**Task item**
Count how many lines in the data below include "anotações". Answer with the number only.

==========

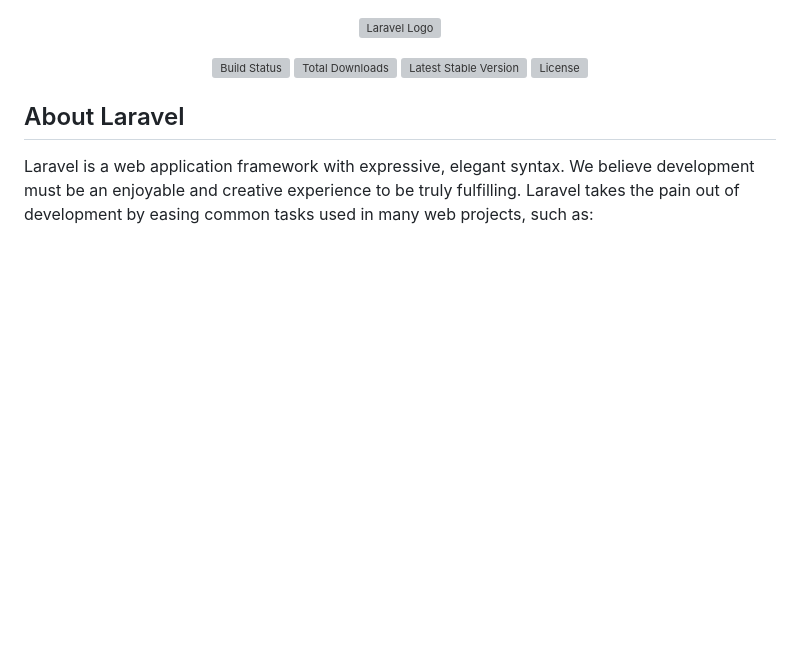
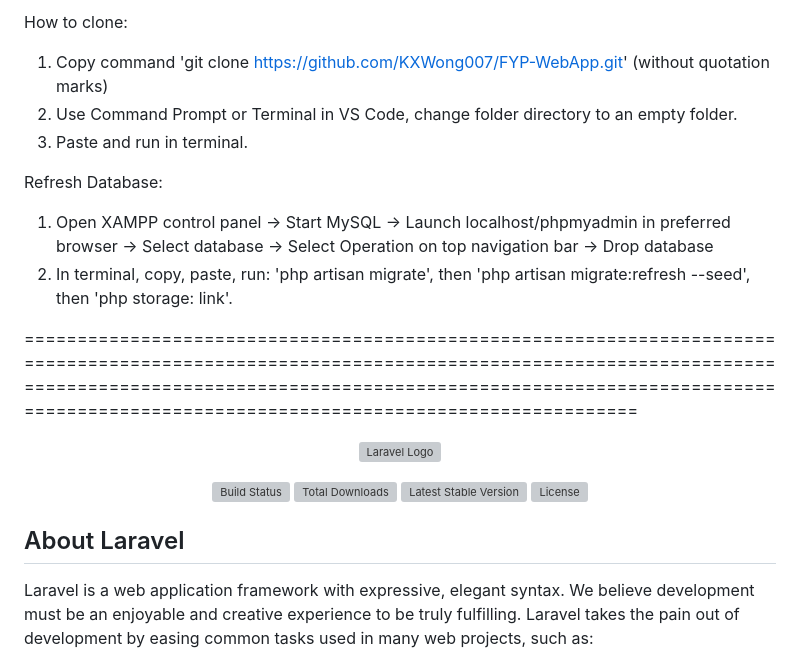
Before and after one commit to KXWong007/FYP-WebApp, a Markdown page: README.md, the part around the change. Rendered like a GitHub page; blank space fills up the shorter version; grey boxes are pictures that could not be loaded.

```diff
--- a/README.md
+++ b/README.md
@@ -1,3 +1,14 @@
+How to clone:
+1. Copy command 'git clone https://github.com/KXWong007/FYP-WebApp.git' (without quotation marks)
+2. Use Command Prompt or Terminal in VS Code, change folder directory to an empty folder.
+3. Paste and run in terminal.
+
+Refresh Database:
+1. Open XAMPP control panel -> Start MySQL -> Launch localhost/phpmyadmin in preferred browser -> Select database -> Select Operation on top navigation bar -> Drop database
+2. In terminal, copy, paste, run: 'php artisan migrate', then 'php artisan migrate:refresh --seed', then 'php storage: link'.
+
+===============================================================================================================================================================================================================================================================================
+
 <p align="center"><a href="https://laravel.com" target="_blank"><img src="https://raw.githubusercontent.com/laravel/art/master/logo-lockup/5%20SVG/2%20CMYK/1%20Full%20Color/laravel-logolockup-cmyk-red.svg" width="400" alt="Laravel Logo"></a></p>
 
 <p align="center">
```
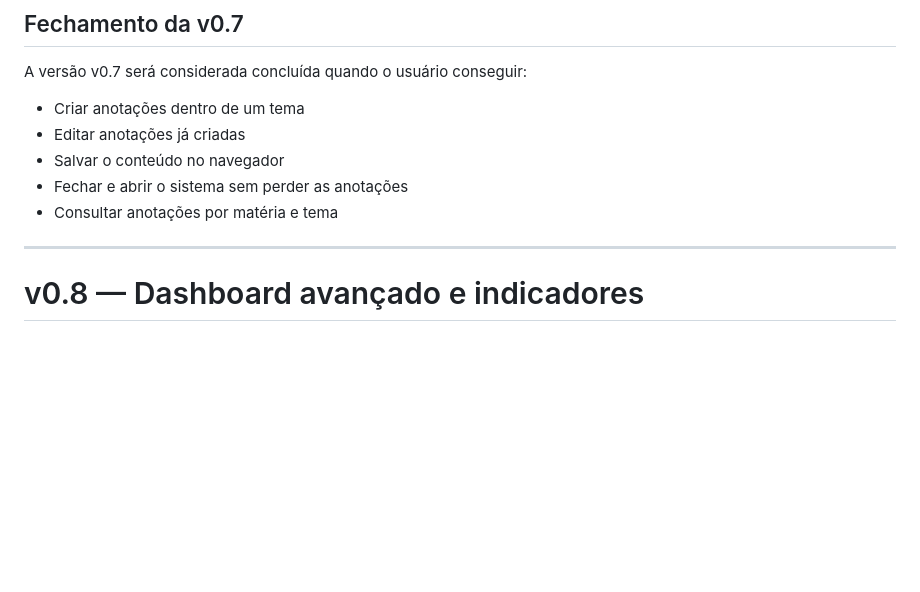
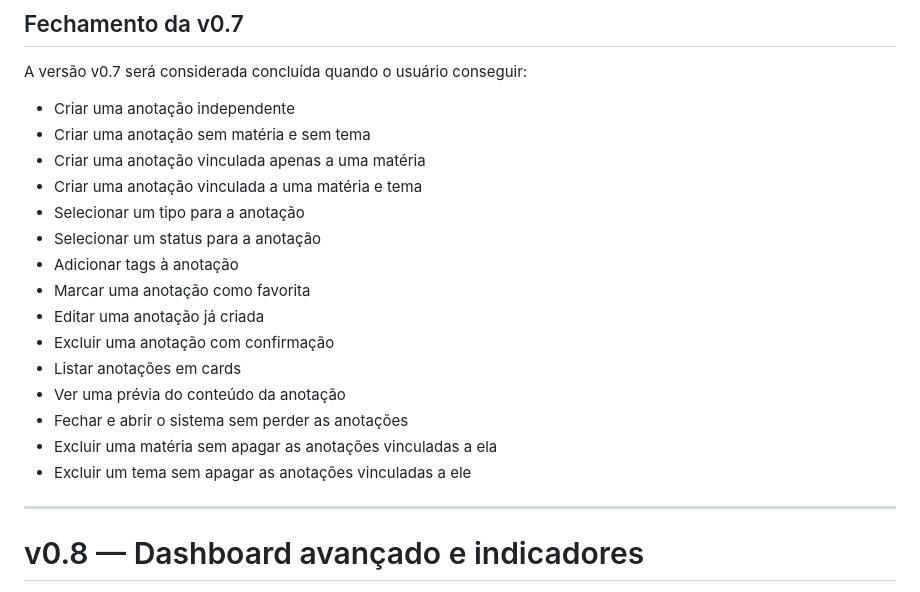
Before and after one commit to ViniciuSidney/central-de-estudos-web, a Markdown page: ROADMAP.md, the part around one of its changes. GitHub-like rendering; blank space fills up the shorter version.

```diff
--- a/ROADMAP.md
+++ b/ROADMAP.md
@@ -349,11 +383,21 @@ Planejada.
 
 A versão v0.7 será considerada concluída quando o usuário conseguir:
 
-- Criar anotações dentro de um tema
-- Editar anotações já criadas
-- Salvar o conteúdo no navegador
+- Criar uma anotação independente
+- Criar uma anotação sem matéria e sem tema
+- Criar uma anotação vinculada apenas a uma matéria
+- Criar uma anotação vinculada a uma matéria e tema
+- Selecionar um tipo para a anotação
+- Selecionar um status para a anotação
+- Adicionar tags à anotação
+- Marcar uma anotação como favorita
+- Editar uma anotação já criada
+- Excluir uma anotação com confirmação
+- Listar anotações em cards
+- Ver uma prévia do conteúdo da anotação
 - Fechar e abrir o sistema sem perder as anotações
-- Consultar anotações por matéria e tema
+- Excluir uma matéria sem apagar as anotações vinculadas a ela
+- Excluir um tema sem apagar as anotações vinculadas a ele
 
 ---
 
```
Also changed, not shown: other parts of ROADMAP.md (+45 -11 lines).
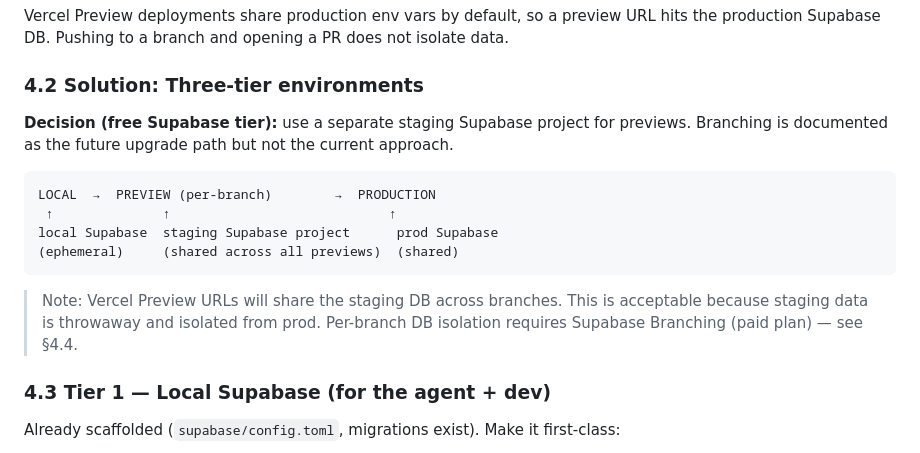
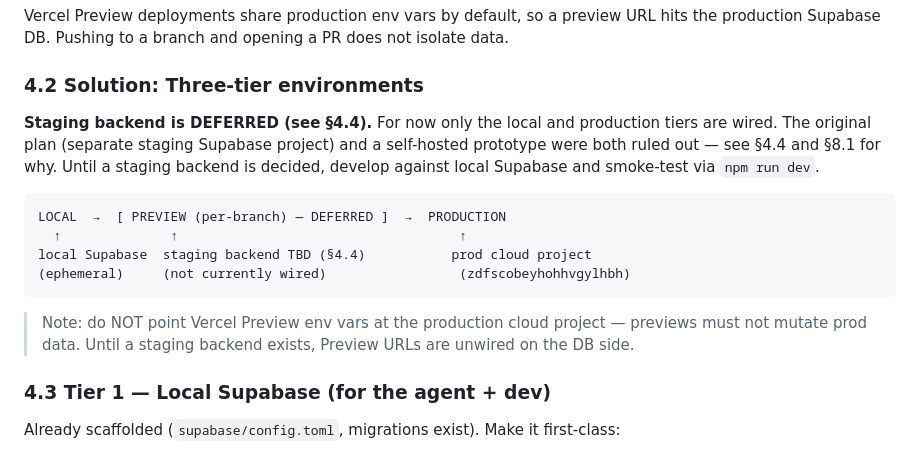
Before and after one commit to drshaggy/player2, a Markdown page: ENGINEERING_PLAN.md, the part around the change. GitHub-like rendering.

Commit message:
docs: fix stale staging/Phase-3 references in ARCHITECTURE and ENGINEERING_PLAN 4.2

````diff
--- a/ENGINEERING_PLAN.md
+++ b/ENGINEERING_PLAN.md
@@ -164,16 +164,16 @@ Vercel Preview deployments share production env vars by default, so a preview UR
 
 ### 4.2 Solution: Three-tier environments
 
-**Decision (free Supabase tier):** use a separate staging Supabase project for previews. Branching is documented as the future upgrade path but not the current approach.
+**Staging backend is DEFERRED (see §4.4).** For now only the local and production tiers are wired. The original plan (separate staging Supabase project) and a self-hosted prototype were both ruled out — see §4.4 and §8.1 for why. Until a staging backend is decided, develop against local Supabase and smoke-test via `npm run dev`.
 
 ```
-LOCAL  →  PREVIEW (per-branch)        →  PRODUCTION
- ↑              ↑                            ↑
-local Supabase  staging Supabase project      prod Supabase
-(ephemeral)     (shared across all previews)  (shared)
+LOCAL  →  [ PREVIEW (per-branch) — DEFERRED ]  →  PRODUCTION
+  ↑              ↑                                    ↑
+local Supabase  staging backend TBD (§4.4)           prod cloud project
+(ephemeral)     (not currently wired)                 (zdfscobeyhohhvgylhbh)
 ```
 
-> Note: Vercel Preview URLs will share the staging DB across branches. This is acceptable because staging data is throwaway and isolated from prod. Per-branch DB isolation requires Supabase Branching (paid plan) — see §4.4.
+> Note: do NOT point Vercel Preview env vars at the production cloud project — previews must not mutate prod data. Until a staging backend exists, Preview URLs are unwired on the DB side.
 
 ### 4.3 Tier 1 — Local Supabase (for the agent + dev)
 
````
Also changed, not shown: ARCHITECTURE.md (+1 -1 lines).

==========

**Written solution**
7